### REQUIREMENT
Lines below that hold the word "offline" must be copied in full.

Content starts

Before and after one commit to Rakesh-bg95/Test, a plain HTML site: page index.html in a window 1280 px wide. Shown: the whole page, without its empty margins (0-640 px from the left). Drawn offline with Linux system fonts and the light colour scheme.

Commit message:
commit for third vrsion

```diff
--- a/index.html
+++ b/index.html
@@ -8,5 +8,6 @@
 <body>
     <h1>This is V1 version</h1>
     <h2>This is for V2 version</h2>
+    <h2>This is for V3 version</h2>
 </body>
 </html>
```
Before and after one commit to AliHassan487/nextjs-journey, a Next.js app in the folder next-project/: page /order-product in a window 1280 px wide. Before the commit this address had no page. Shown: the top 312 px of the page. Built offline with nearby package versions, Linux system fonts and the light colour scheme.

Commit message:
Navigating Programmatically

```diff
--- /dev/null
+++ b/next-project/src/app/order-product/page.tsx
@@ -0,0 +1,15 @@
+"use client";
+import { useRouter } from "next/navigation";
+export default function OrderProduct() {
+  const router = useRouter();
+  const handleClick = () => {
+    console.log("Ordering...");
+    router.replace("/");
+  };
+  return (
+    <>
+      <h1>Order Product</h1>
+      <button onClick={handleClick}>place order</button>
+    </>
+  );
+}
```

Content ends
Content starts

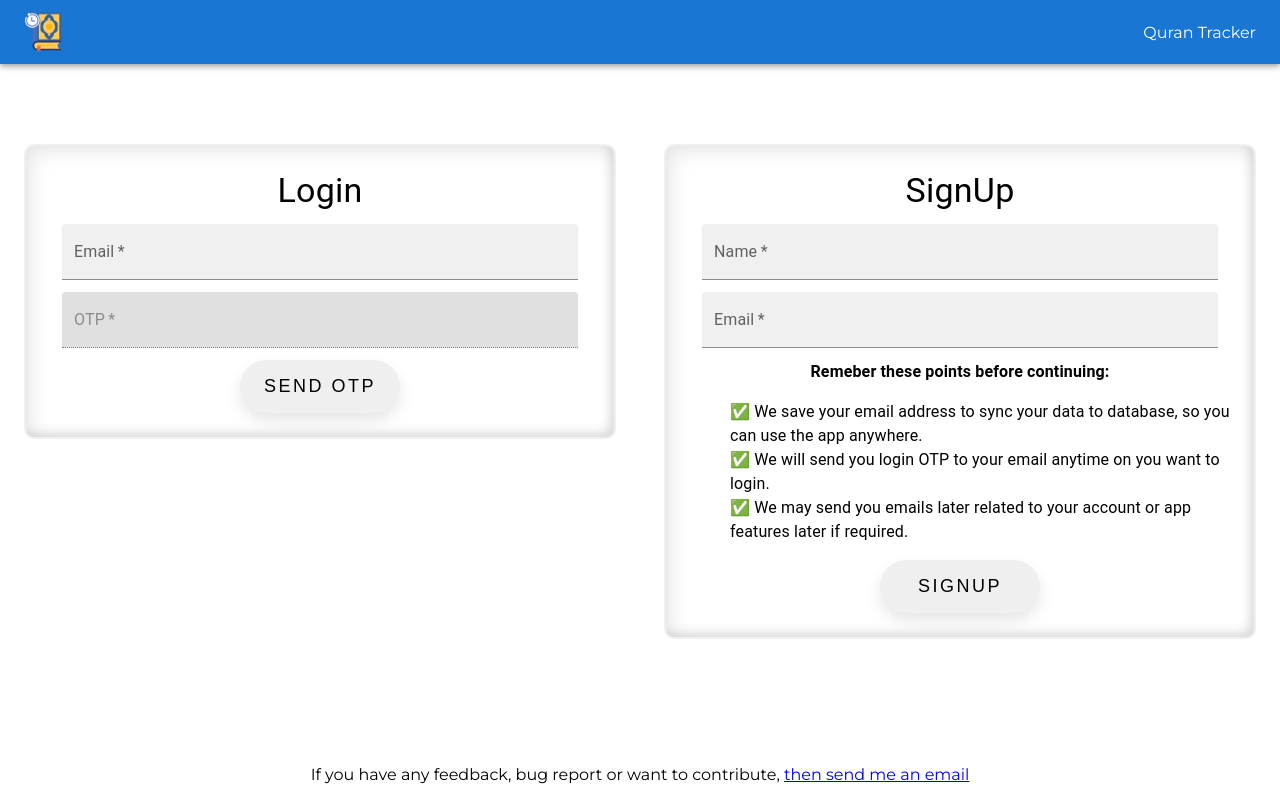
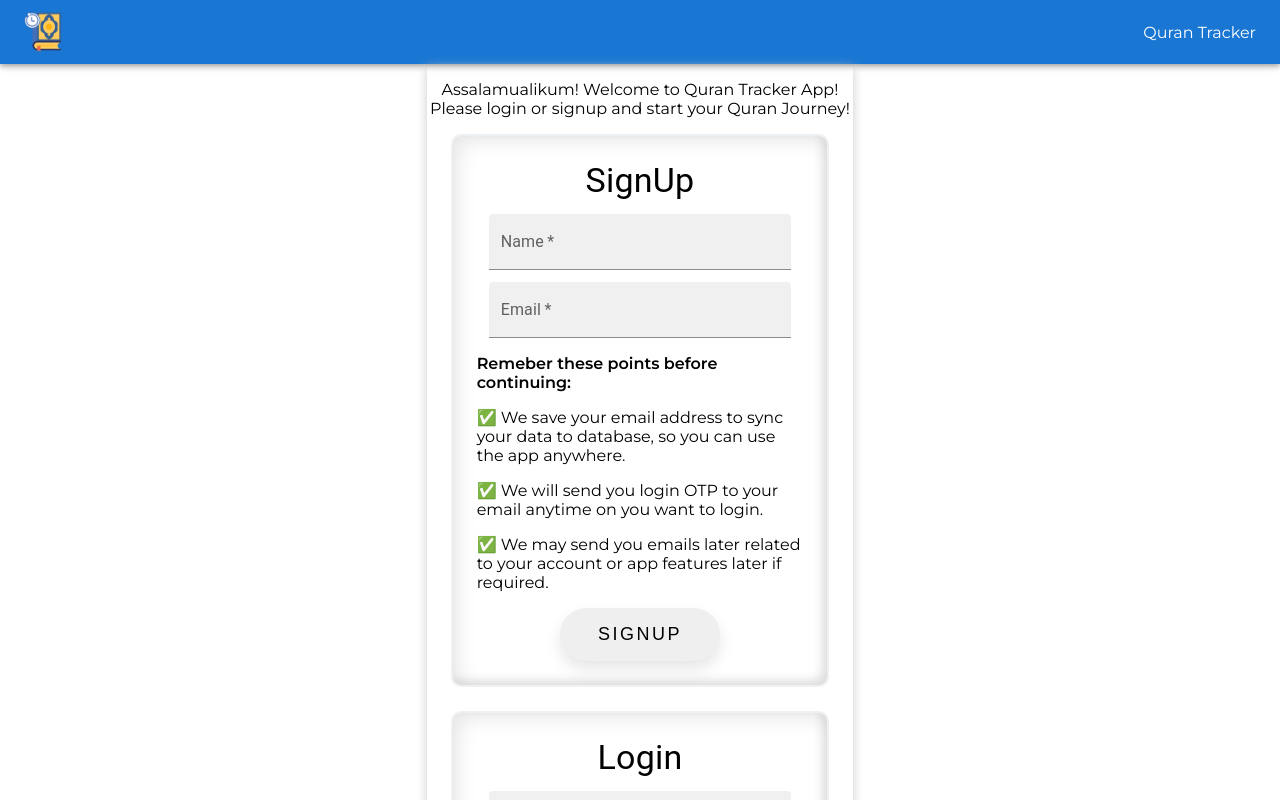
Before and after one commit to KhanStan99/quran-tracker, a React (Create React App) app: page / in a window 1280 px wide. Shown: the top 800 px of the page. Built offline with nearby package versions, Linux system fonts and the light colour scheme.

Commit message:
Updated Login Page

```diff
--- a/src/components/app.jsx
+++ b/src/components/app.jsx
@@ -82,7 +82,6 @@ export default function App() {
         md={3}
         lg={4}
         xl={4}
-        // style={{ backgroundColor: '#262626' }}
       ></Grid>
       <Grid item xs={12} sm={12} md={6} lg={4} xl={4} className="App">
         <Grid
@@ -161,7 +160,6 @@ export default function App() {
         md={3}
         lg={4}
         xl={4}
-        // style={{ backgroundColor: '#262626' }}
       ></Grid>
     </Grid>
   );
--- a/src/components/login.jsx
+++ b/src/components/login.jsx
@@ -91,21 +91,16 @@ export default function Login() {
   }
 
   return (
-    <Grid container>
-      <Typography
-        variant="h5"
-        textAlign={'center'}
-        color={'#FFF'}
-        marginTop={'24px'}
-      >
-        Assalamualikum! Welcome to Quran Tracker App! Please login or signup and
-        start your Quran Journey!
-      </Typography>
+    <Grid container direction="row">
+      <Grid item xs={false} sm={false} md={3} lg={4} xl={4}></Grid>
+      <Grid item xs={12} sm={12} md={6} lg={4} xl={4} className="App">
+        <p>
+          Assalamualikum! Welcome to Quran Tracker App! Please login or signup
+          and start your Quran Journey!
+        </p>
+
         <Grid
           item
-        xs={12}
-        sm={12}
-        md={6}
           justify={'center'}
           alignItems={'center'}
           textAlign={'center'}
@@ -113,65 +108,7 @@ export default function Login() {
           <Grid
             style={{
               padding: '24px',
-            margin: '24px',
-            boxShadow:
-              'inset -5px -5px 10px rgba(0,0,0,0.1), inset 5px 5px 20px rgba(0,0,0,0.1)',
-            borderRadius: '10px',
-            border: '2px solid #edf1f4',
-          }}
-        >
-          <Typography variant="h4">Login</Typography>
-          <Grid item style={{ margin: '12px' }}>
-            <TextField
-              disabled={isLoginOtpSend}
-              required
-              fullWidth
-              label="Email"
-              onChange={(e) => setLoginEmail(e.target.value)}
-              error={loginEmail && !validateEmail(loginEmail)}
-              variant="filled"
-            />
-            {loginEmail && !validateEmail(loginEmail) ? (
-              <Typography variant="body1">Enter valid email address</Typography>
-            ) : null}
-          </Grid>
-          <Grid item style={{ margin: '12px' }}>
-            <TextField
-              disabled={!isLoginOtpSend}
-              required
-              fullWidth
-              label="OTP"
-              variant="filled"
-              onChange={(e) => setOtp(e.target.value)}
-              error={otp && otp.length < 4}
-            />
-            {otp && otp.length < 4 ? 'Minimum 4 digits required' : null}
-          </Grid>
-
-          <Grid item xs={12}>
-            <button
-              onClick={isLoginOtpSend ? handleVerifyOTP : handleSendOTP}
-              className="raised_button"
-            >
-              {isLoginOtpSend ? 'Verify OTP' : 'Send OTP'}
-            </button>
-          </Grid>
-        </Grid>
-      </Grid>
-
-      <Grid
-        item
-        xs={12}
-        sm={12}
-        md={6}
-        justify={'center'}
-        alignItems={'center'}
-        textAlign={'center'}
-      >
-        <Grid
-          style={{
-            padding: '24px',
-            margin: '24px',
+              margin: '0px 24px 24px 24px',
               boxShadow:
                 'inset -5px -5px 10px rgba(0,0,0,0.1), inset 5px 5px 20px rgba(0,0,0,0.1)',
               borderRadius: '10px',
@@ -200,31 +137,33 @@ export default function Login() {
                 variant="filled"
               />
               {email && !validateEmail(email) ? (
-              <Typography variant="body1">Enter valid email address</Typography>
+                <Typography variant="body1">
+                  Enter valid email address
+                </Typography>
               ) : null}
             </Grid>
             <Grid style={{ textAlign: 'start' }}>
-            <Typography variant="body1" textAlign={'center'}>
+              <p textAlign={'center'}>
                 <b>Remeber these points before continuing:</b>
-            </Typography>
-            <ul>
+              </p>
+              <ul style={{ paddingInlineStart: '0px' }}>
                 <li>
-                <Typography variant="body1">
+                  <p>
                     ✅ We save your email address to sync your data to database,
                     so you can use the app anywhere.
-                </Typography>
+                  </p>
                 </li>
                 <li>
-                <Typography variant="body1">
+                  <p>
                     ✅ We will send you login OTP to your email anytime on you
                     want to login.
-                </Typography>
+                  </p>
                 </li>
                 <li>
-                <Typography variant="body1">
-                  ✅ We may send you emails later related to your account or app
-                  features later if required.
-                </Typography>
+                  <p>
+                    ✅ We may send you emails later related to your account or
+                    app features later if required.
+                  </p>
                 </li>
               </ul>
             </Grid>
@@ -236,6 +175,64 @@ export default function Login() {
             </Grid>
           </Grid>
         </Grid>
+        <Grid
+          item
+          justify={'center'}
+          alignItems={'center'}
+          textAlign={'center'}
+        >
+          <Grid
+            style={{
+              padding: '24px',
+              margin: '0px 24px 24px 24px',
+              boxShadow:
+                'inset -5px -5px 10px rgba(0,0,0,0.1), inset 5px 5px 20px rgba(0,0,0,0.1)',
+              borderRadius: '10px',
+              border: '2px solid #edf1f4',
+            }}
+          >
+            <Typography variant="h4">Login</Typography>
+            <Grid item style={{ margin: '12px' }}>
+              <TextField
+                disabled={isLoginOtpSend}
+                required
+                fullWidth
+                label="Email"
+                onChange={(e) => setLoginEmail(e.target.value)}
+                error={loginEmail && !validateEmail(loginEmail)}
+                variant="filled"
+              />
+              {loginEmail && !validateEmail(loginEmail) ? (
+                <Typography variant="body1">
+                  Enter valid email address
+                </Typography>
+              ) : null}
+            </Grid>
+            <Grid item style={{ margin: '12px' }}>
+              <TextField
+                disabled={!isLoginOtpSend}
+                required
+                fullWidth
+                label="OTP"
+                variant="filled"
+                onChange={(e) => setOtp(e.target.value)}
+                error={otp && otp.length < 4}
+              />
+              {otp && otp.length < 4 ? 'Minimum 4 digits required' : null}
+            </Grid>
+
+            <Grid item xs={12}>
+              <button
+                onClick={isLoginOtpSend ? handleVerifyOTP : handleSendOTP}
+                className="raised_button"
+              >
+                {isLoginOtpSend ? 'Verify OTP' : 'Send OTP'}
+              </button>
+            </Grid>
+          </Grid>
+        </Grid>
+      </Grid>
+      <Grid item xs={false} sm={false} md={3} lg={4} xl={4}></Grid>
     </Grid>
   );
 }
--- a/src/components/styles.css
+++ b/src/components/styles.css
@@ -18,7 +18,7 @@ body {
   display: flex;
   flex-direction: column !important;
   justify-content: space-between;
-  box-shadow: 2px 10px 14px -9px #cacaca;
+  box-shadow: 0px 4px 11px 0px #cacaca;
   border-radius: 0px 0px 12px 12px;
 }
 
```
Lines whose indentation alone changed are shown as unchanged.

Content ends

### RESULT OF THIS EXERCISE
Before and after one commit to Rakesh-bg95/Test, a plain HTML site: page index.html in a window 1280 px wide. Shown: the whole page, without its empty margins (0-640 px from the left). Drawn offline with Linux system fonts and the light colour scheme.
Before and after one commit to AliHassan487/nextjs-journey, a Next.js app in the folder next-project/: page /order-product in a window 1280 px wide. Before the commit this address had no page. Shown: the top 312 px of the page. Built offline with nearby package versions, Linux system fonts and the light colour scheme.
Before and after one commit to KhanStan99/quran-tracker, a React (Create React App) app: page / in a window 1280 px wide. Shown: the top 800 px of the page. Built offline with nearby package versions, Linux system fonts and the light colour scheme.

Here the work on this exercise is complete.